“Let’s do YOGA!” my sons yell, launching themselves into a series of unique, impromptu asanas with names like “Flying Bagel” and “Pizza Cowboy.” I love the plucky, unabashed joy with which they inhabit their bodies.
I’ve observed time and again how children naturally incorporate the elements of asana practice into their lives. When my sons were learning to walk, each of them spent a lot of time in a pose I came to call “Downward Facing Puppy.” We’ve all seen babies strengthening their upper backs by laying on their tummies and pushing up into their own playful version of Cobra (Bhujangasana). Even newborns have a Yoga practice: as they move in and out of Cobbler’s Pose (Baddha Konasana) – oh, those enviably open hips! – they are naturally exploring the limits of their new, unbounded physical life.
Children seem to intuitively bring the practices of pranayama and kriya into their lives as well: After a heated battle with his brother, my younger son Sam often walks around the house, his tongue curled into a tight burrito, drinking in the cooling breath of shitali; and when one of my kids encounters some especially frustrating challenge (usually involving the finer points of railroad construction) I’ll hear him doing a short round of kapalabahti breath, puffing rhythmically in a perfect imitation of The Little Engine That Could.
I suppose what I admire most about my children’s intuitive use or Yoga is that, whereas my own practice is often fraught with struggle, self-judgement, and angst, my sons are still models of the concept of self-love.
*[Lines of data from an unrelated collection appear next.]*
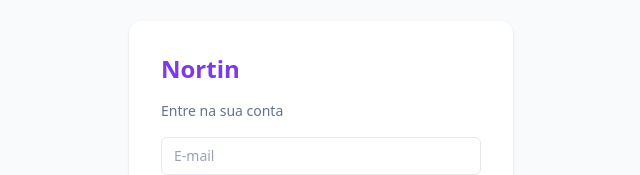
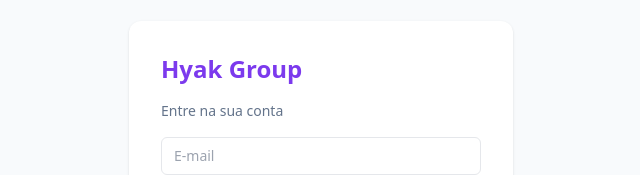
Before and after one commit to Ricanika/nortin, a Next.js app: page /login in a window 1280 px wide. Shown: the part 215-390 px from the top of the page, without its empty margins (319-959 px from the left). Built offline with nearby package versions, Linux system fonts and the light colour scheme.

Commit message:
Renomeia o app para Hyak Group
Nome nas telas (login, aba do navegador, mensagens de Membros),
no README e no package.json.

Co-Authored-By: Claude Opus 5.5 <noreply@anthropic.com>
Claude-Session: https://claude.ai/code/session_01WVTbPKBgAVTkNzA6phFPhG

```diff
--- a/package.json
+++ b/package.json
@@ -1,5 +1,5 @@
 {
-  "name": "nortin",
+  "name": "hyakgroup",
   "version": "0.1.0",
   "private": true,
   "scripts": {
--- a/src/app/layout.tsx
+++ b/src/app/layout.tsx
@@ -2,7 +2,7 @@ import type { Metadata } from "next";
 import "./globals.css";
 
 export const metadata: Metadata = {
-  title: "Nortin",
+  title: "Hyak Group",
   description: "Gestão de tarefas: workspaces, listas e quadros.",
 };
 
--- a/src/app/login/page.tsx
+++ b/src/app/login/page.tsx
@@ -37,7 +37,7 @@ export default function LoginPage() {
     <main className="flex min-h-screen items-center justify-center bg-slate-50 p-4">
       <form onSubmit={submit} className="w-full max-w-sm space-y-4 rounded-xl bg-white p-8 shadow">
         <h1 className="text-2xl font-semibold">
-          <span className="text-violet-600">Nortin</span>
+          <span className="text-violet-600">Hyak Group</span>
         </h1>
         <p className="text-sm text-slate-500">
           {mode === "signin" ? "Entre na sua conta" : "Crie sua conta"}
--- a/src/components/Members.tsx
+++ b/src/components/Members.tsx
@@ -43,7 +43,7 @@ export default function Members() {
     if (data === "not_found") {
       return setMsg({
         tone: "err",
-        text: `Ainda não existe conta com ${email.trim()}. Peça para a pessoa se cadastrar no Nortin com esse e-mail e depois adicione de novo.`,
+        text: `Ainda não existe conta com ${email.trim()}. Peça para a pessoa se cadastrar no Hyak Group com esse e-mail e depois adicione de novo.`,
       });
     }
     setMsg({ tone: "ok", text: `${email.trim()} agora faz parte do workspace.` });
@@ -103,7 +103,7 @@ export default function Members() {
               {busy ? "Adicionando…" : "Adicionar"}
             </button>
           </div>
-          <p className="text-xs text-slate-400">A pessoa precisa ter criado a conta no Nortin antes.</p>
+          <p className="text-xs text-slate-400">A pessoa precisa ter criado a conta no Hyak Group antes.</p>
           {msg && (
             <p className={`text-sm ${msg.tone === "ok" ? "text-emerald-600" : "text-red-600"}`}>{msg.text}</p>
           )}
```
Also changed, not shown: 2 other files (tests, documents, lock files or other folders).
Children don’t load their minds with directions. They don’t agonize about the “rightness” of a pose. They don’t force or bully their bodies. They don’t get grim-faced and somber in order to steel themselves for something they’d rather not do.
They just pretend to be a tree. Trees sway. In fact, swaying – and sometimes even falling over — is the fun part of what trees do! Children go upside down and backwards because the world looks great and goofy that way. They invent new poses, and they find new and different approaches to old ones – “Try THIS bird! Try THIS triangle!” – just because, I suspect. Just because they are curious about what bodies can do.
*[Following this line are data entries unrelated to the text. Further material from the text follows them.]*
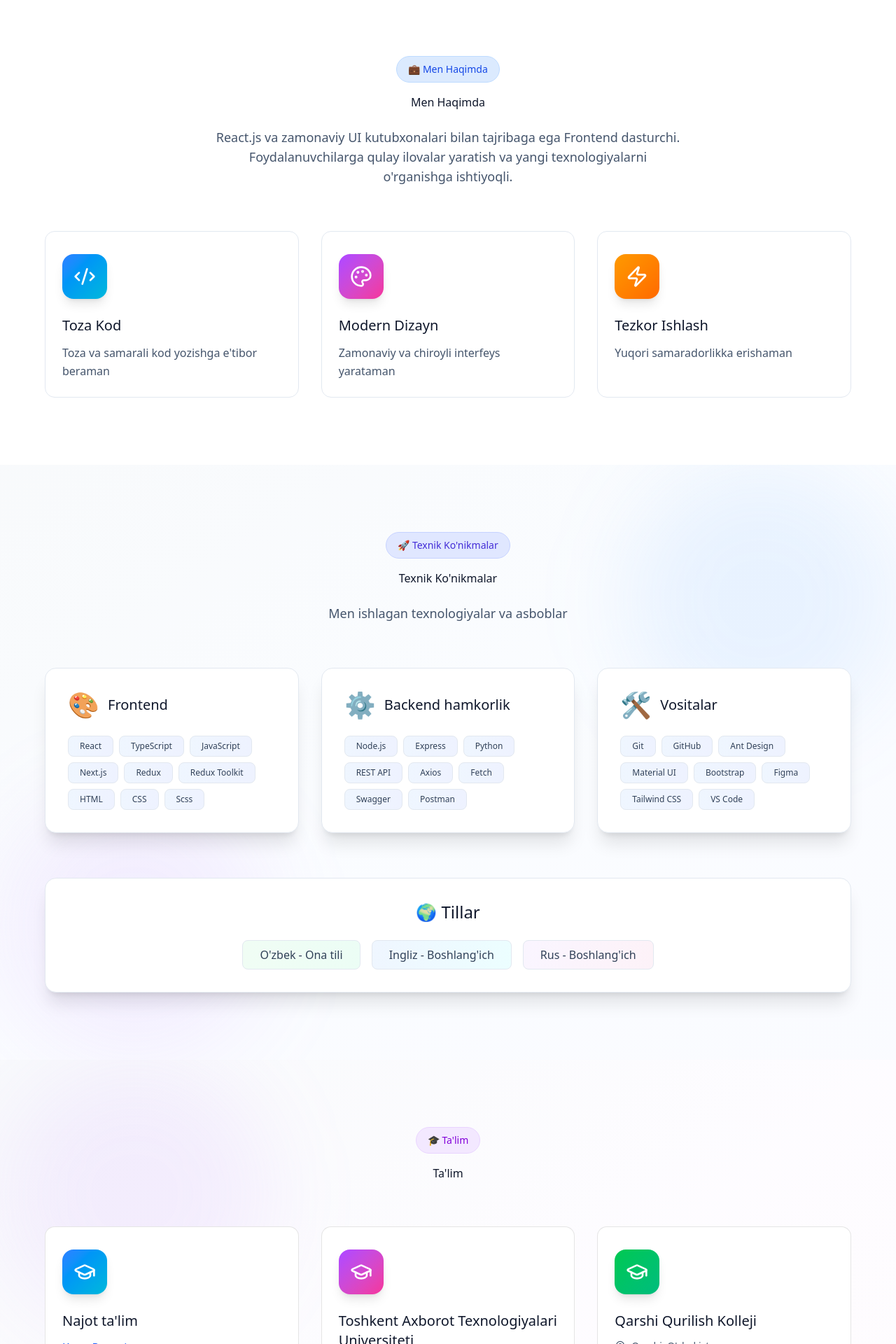
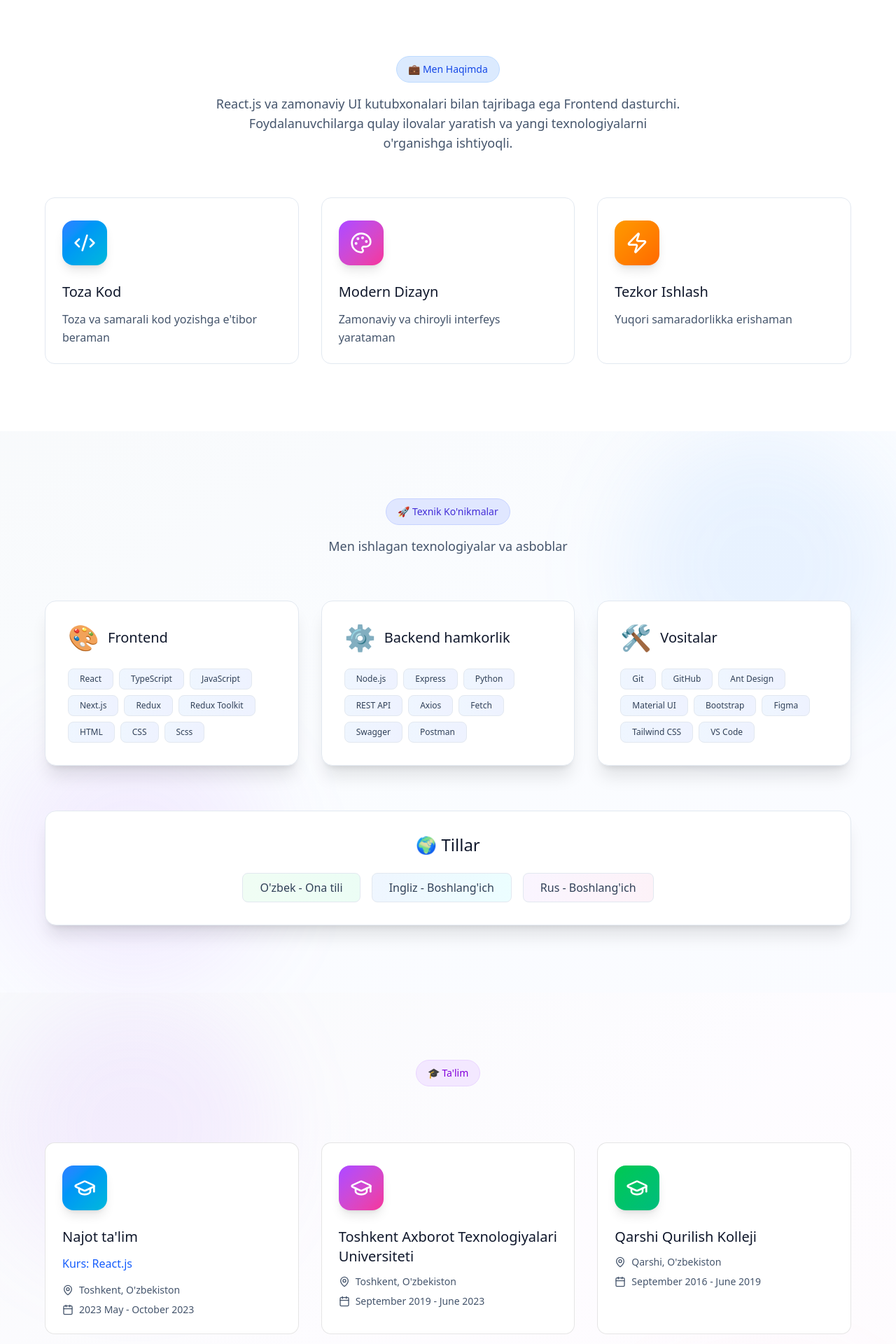
Before and after one commit to javohir7777/javohirPortfolio, a React (Vite) app: page / in a window 1280 px wide. Shown: the part 880-2800 px from the top of the page at 70% size. Built offline with nearby package versions, Linux system fonts and the light colour scheme.

Commit message:
add to commit

```diff
--- a/src/components/About.tsx
+++ b/src/components/About.tsx
@@ -40,9 +40,9 @@ export function About() {
           <span className="inline-block px-4 py-2 bg-blue-100 dark:bg-blue-900/30 text-blue-700 dark:text-blue-300 rounded-full text-sm mb-4 backdrop-blur-sm border border-blue-200 dark:border-blue-800">
             💼 {t("about_title")}
           </span>
-          <h2 className="text-slate-900 dark:text-white mb-6 transition-colors">
+          {/* <h2 className="text-slate-900 dark:text-white mb-6 transition-colors">
             {t("about_title")}
-          </h2>
+          </h2> */}
           <p className="text-slate-600 dark:text-slate-300 max-w-2xl mx-auto text-lg transition-colors">
             {t("about_description")}
           </p>
--- a/src/components/Contact.tsx
+++ b/src/components/Contact.tsx
@@ -69,12 +69,12 @@ export function Contact() {
           <span className="inline-block px-4 py-2 bg-green-100 dark:bg-green-900/30 text-green-700 dark:text-green-300 rounded-full text-sm mb-4 backdrop-blur-sm border border-green-200 dark:border-green-800">
             📬 {t("contact_title")}
           </span>
-          <h2 className="text-slate-900 dark:text-white mb-6 transition-colors">
+          {/* <h2 className="text-slate-900 dark:text-white mb-6 transition-colors">
             {t("contact_title")}
           </h2>
           <p className="text-slate-600 dark:text-slate-300 max-w-2xl mx-auto text-lg transition-colors">
             {t("contact_description")}
-          </p>
+          </p> */}
         </div>
 
         <Card className="mb-10 dark:bg-slate-800/50 dark:border-slate-700 shadow-2xl backdrop-blur-sm">
--- a/src/components/Education.tsx
+++ b/src/components/Education.tsx
@@ -11,26 +11,29 @@ export function Education() {
       degree: t("course_react"),
       location: t("tashkent_uz"),
       period: "2023 May - October 2023",
-      color: "from-blue-500 to-cyan-500"
+      color: "from-blue-500 to-cyan-500",
     },
     {
       school: t("tashkent_university"),
       degree: "",
       location: t("tashkent_uz"),
       period: "September 2019 - June 2023",
-      color: "from-purple-500 to-pink-500"
+      color: "from-purple-500 to-pink-500",
     },
     {
       school: t("karshi_construction"),
       degree: "",
       location: t("location"),
       period: "September 2016 - June 2019",
-      color: "from-green-500 to-emerald-500"
-    }
+      color: "from-green-500 to-emerald-500",
+    },
   ];
 
   return (
-    <section id="education" className="py-24 px-4 bg-gradient-to-br from-slate-50 via-purple-50/30 to-pink-50/30 dark:from-slate-800 dark:via-slate-800 dark:to-slate-900 transition-colors relative overflow-hidden">
+    <section
+      id="education"
+      className="py-24 px-4 bg-gradient-to-br from-slate-50 via-purple-50/30 to-pink-50/30 dark:from-slate-800 dark:via-slate-800 dark:to-slate-900 transition-colors relative overflow-hidden"
+    >
       {/* Background decoration */}
       <div className="absolute top-0 left-0 w-96 h-96 bg-purple-400/10 dark:bg-purple-500/5 rounded-full blur-3xl"></div>
       <div className="absolute bottom-0 right-0 w-96 h-96 bg-pink-400/10 dark:bg-pink-500/5 rounded-full blur-3xl"></div>
@@ -40,7 +43,9 @@ export function Education() {
           <span className="inline-block px-4 py-2 bg-purple-100 dark:bg-purple-900/30 text-purple-700 dark:text-purple-300 rounded-full text-sm mb-4 backdrop-blur-sm border border-purple-200 dark:border-purple-800">
             🎓 {t("education_title")}
           </span>
-          <h2 className="text-slate-900 dark:text-white mb-6 transition-colors">{t("education_title")}</h2>
+          {/* <h2 className="text-slate-900 dark:text-white mb-6 transition-colors">
+            {t("education_title")}
+          </h2> */}
         </div>
 
         <div className="grid md:grid-cols-3 gap-8">
@@ -50,12 +55,18 @@ export function Education() {
               className="dark:bg-slate-800/50 dark:border-slate-700 hover:shadow-2xl transition-all duration-300 backdrop-blur-sm hover:-translate-y-2 group"
             >
               <CardContent className="pt-8 pb-6">
-                <div className={`mb-6 inline-flex p-4 bg-gradient-to-br ${edu.color} rounded-2xl shadow-lg group-hover:scale-110 transition-transform duration-300`}>
+                <div
+                  className={`mb-6 inline-flex p-4 bg-gradient-to-br ${edu.color} rounded-2xl shadow-lg group-hover:scale-110 transition-transform duration-300`}
+                >
                   <GraduationCap className="w-8 h-8 text-white" />
                 </div>
-                <h3 className="text-slate-900 dark:text-white mb-3 transition-colors text-xl">{edu.school}</h3>
+                <h3 className="text-slate-900 dark:text-white mb-3 transition-colors text-xl">
+                  {edu.school}
+                </h3>
                 {edu.degree && (
-                  <p className="text-blue-600 dark:text-blue-400 mb-4">{edu.degree}</p>
+                  <p className="text-blue-600 dark:text-blue-400 mb-4">
+                    {edu.degree}
+                  </p>
                 )}
                 <div className="space-y-2 text-slate-600 dark:text-slate-300">
                   <div className="flex items-center gap-2 text-sm">
@@ -75,28 +86,40 @@ export function Education() {
         {/* Soft Skills */}
         <div className="mt-16 bg-white dark:bg-slate-800/50 rounded-2xl p-8 shadow-xl backdrop-blur-sm border border-slate-200 dark:border-slate-700">
           <div className="text-center mb-8">
-            <h3 className="text-slate-900 dark:text-white text-2xl mb-2">💼 {t("soft_skills")}</h3>
+            <h3 className="text-slate-900 dark:text-white text-2xl mb-2">
+              💼 {t("soft_skills")}
+            </h3>
           </div>
           <div className="grid md:grid-cols-5 gap-4">
             <div className="bg-gradient-to-br from-blue-50 to-cyan-50 dark:from-blue-900/20 dark:to-cyan-900/20 rounded-xl p-6 text-center border border-slate-200 dark:border-slate-600 hover:shadow-lg transition-all hover:scale-105">
               <div className="text-3xl mb-2">✨</div>
-              <p className="text-slate-700 dark:text-slate-200">{t("honesty")}</p>
+              <p className="text-slate-700 dark:text-slate-200">
+                {t("honesty")}
+              </p>
             </div>
             <div className="bg-gradient-to-br from-green-50 to-emerald-50 dark:from-green-900/20 dark:to-emerald-900/20 rounded-xl p-6 text-center border border-slate-200 dark:border-slate-600 hover:shadow-lg transition-all hover:scale-105">
               <div className="text-3xl mb-2">🤝</div>
-              <p className="text-slate-700 dark:text-slate-200">{t("teamwork")}</p>
+              <p className="text-slate-700 dark:text-slate-200">
+                {t("teamwork")}
+              </p>
             </div>
             <div className="bg-gradient-to-br from-purple-50 to-pink-50 dark:from-purple-900/20 dark:to-pink-900/20 rounded-xl p-6 text-center border border-slate-200 dark:border-slate-600 hover:shadow-lg transition-all hover:scale-105">
               <div className="text-3xl mb-2">🚀</div>
-              <p className="text-slate-700 dark:text-slate-200">{t("proactive")}</p>
+              <p className="text-slate-700 dark:text-slate-200">
+                {t("proactive")}
+              </p>
             </div>
             <div className="bg-gradient-to-br from-amber-50 to-orange-50 dark:from-amber-900/20 dark:to-orange-900/20 rounded-xl p-6 text-center border border-slate-200 dark:border-slate-600 hover:shadow-lg transition-all hover:scale-105">
               <div className="text-3xl mb-2">😊</div>
-              <p className="text-slate-700 dark:text-slate-200">{t("sociable")}</p>
+              <p className="text-slate-700 dark:text-slate-200">
+                {t("sociable")}
+              </p>
             </div>
             <div className="bg-gradient-to-br from-red-50 to-rose-50 dark:from-red-900/20 dark:to-rose-900/20 rounded-xl p-6 text-center border border-slate-200 dark:border-slate-600 hover:shadow-lg transition-all hover:scale-105">
               <div className="text-3xl mb-2">💪</div>
-              <p className="text-slate-700 dark:text-slate-200">{t("dont_give_up")}</p>
+              <p className="text-slate-700 dark:text-slate-200">
+                {t("dont_give_up")}
+              </p>
             </div>
           </div>
         </div>
--- a/src/components/Experience.tsx
+++ b/src/components/Experience.tsx
@@ -45,9 +45,9 @@ export function Experience() {
           <span className="inline-block px-4 py-2 bg-green-100 dark:bg-green-900/30 text-green-700 dark:text-green-300 rounded-full text-sm mb-4 backdrop-blur-sm border border-green-200 dark:border-green-800">
             💼 {t("experience")}
           </span>
-          <h2 className="text-slate-900 dark:text-white mb-6 transition-colors">
+          {/* <h2 className="text-slate-900 dark:text-white mb-6 transition-colors">
             {t("experience")}
-          </h2>
+          </h2> */}
         </div>
 
         <div className="space-y-6">
--- a/src/components/Skills.tsx
+++ b/src/components/Skills.tsx
@@ -64,9 +64,9 @@ export function Skills() {
           <span className="inline-block px-4 py-2 bg-indigo-100 dark:bg-indigo-900/30 text-indigo-700 dark:text-indigo-300 rounded-full text-sm mb-4 backdrop-blur-sm border border-indigo-200 dark:border-indigo-800">
             🚀 {t("skills_title")}
           </span>
-          <h2 className="text-slate-900 dark:text-white mb-6 transition-colors">
+          {/* <h2 className="text-slate-900 dark:text-white mb-6 transition-colors">
             {t("skills_title")}
-          </h2>
+          </h2> */}
           <p className="text-slate-600 dark:text-slate-300 max-w-2xl mx-auto text-lg transition-colors">
             {t("skills_description")}
           </p>
```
“Let’s do YOGA!” they shout gleefully, and off they go.
The other morning, my older son Noah waylaid me as I headed out the door and solemnly handed me his Mr. Potato Head. “This is for you, Mom,” he said. “You need to take him to class with you.” That particular day, Michelle chose to begin class by talking about teachers; she suggested that even as we chant “Guru Brahma, Guru Devo, Guru Saakshaat, Guru Shanti,” our definition of “teacher” can be more expansive: a “guru” can be any person, any experience — anything we allow ourselves to learn from.
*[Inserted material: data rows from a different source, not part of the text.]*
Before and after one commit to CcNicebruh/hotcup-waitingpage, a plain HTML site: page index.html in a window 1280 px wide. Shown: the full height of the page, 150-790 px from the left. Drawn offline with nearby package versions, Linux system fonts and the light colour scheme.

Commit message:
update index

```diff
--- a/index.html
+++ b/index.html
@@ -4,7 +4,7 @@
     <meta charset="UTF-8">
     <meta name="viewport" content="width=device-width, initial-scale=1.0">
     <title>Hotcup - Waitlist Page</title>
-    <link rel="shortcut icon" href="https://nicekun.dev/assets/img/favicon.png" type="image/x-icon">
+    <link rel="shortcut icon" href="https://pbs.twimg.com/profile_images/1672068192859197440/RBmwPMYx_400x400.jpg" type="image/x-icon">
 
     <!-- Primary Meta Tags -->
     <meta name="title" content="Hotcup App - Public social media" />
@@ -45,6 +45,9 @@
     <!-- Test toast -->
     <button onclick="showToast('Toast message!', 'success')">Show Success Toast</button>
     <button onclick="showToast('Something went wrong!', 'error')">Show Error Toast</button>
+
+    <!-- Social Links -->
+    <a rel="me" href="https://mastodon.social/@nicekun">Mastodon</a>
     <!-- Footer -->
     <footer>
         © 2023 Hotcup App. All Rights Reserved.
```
I put Mr. Potato Head at the end of my sticky mat. From the beginning, his presence kept me smiling; but even more important, he gradually began reminding me of all the grownup mental habits that I carry into my practice.
For example, when Michelle asked us to imagine being upheld by clouds when we were in Parvrtta Ardha Chandrasana, I started to wonder why I didn’t really allow the word “cloud” to take up space in my imagination, but instead pushed it to the end of the line in my thoughts with a non-stop interior monologue that went something like this: “Find a point of focus. Spiral the chest. Extend into the back heel. Open the hip. Steady the gaze. Float on a cloud. Float. Float. FLOAT!!!”
We use images like “clouds” and concepts like “buoyancy” in describing asanas all the time, but having Mr. Potato Head in view made me realize that I don’t really bring a child’s awareness to those words. I don’t endow them with silliness or joy. What, I wondered, would a kid do with the idea of buoyancy? To a child, “buoyancy” wouldn’t be some abstract concept; it would have size, color, and an exciting setting: Kites at the beach! Hot air balloon races! Macy’s Day Parade Floats!
And so on that day, instead of approaching headstand with my usual sense of heaviness and dread, I imagined myself back on the grass of a front lawn in Nebraska on a hot summer day. Mr. Potato Head – with his lime green baseball cap and upraised, on-backwards arms — cheered me on. My legs went up, and we regarded our upside-down faces happily for a pretty darned long time.
It’s true that we come to our Yoga practice with a sense of reverence, respect, and care; but when I watch my sons – who are the gurus within my heart in so many ways — I am reminded of how important it is that we not allow our sense of reverence to usurp our sense of curiosity and joy.
Guru Brahma. Guru Devo. Guru Shanti.
Guru Potato Head.
NOTE: This essay first appeared in Flame, a publication of Samadhi Yoga Studio in Seatle. www.samadhi-yoga.com